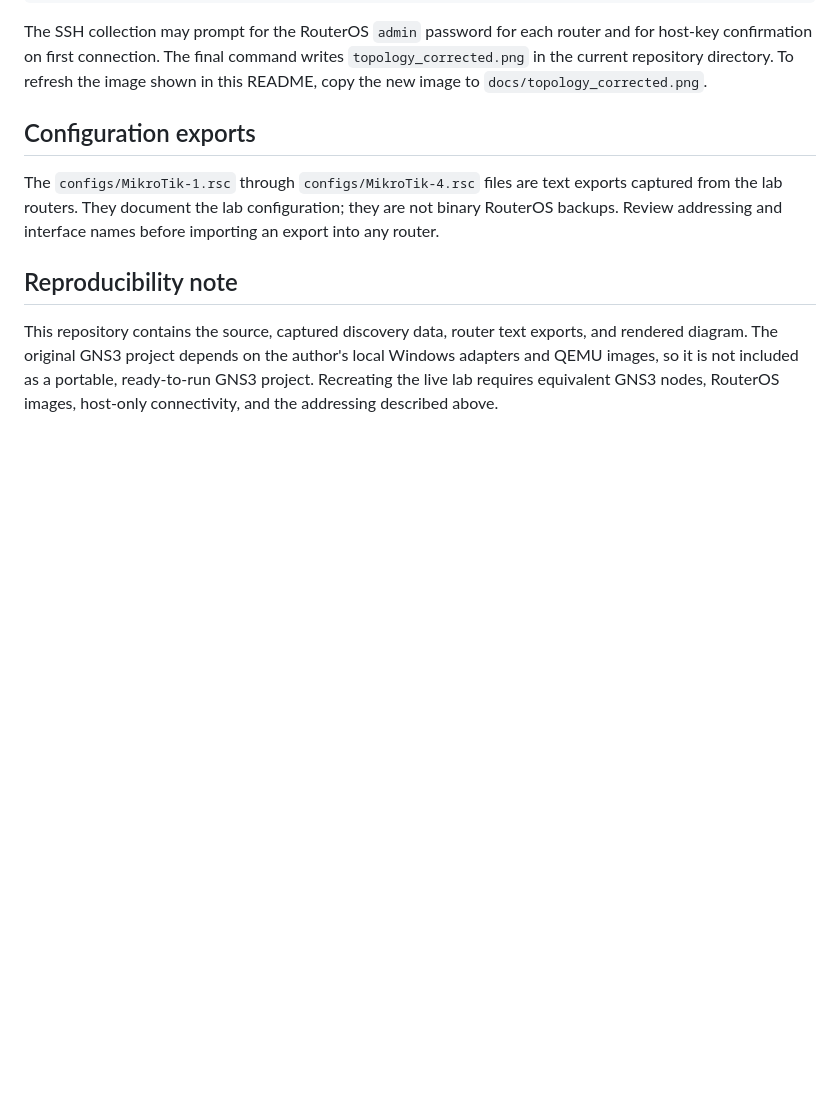
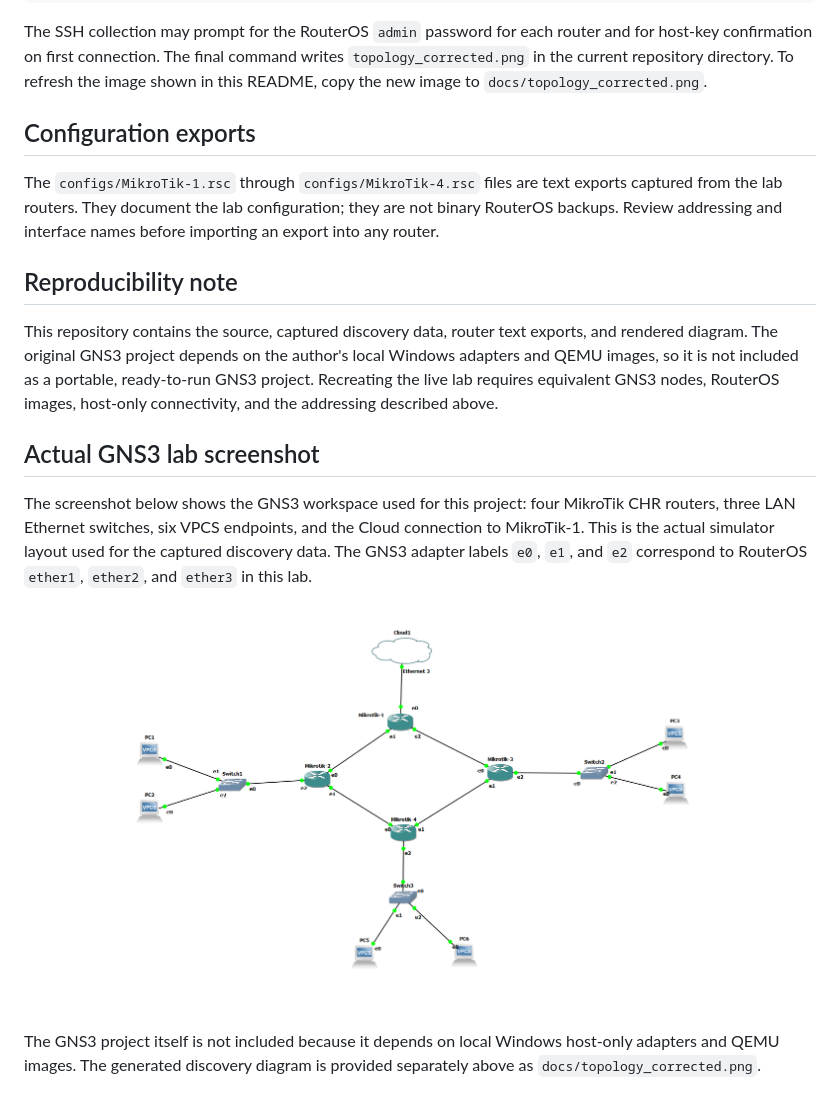
Before and after one commit to AHMEDHUSSEIN1953/Network-Topology-Discovery, a Markdown page: README.md, the part around the change. Rendered like a GitHub page; pictures changed too: docs/gns3_lab_screenshot.png (added); blank space fills up the shorter version.

Commit message:
Add GNS3 lab screenshot

```diff
--- a/README.md
+++ b/README.md
@@ -74,3 +74,11 @@ The `configs/MikroTik-1.rsc` through `configs/MikroTik-4.rsc` files are text exp
 ## Reproducibility note
 
 This repository contains the source, captured discovery data, router text exports, and rendered diagram. The original GNS3 project depends on the author's local Windows adapters and QEMU images, so it is not included as a portable, ready-to-run GNS3 project. Recreating the live lab requires equivalent GNS3 nodes, RouterOS images, host-only connectivity, and the addressing described above.
+
+## Actual GNS3 lab screenshot
+
+The screenshot below shows the GNS3 workspace used for this project: four MikroTik CHR routers, three LAN Ethernet switches, six VPCS endpoints, and the Cloud connection to MikroTik-1. This is the actual simulator layout used for the captured discovery data. The GNS3 adapter labels `e0`, `e1`, and `e2` correspond to RouterOS `ether1`, `ether2`, and `ether3` in this lab.
+
+![Actual GNS3 lab topology](docs/gns3_lab_screenshot.png)
+
+The GNS3 project itself is not included because it depends on local Windows host-only adapters and QEMU images. The generated discovery diagram is provided separately above as `docs/topology_corrected.png`.
```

————

● **Work task**:
In the lines above, find each one with "README" and list it.

● **Reply**:
Before and after one commit to AHMEDHUSSEIN1953/Network-Topology-Discovery, a Markdown page: README.md, the part around the change. Rendered like a GitHub page; pictures changed too: docs/gns3_lab_screenshot.png (added); blank space fills up the shorter version.
--- a/README.md
+++ b/README.md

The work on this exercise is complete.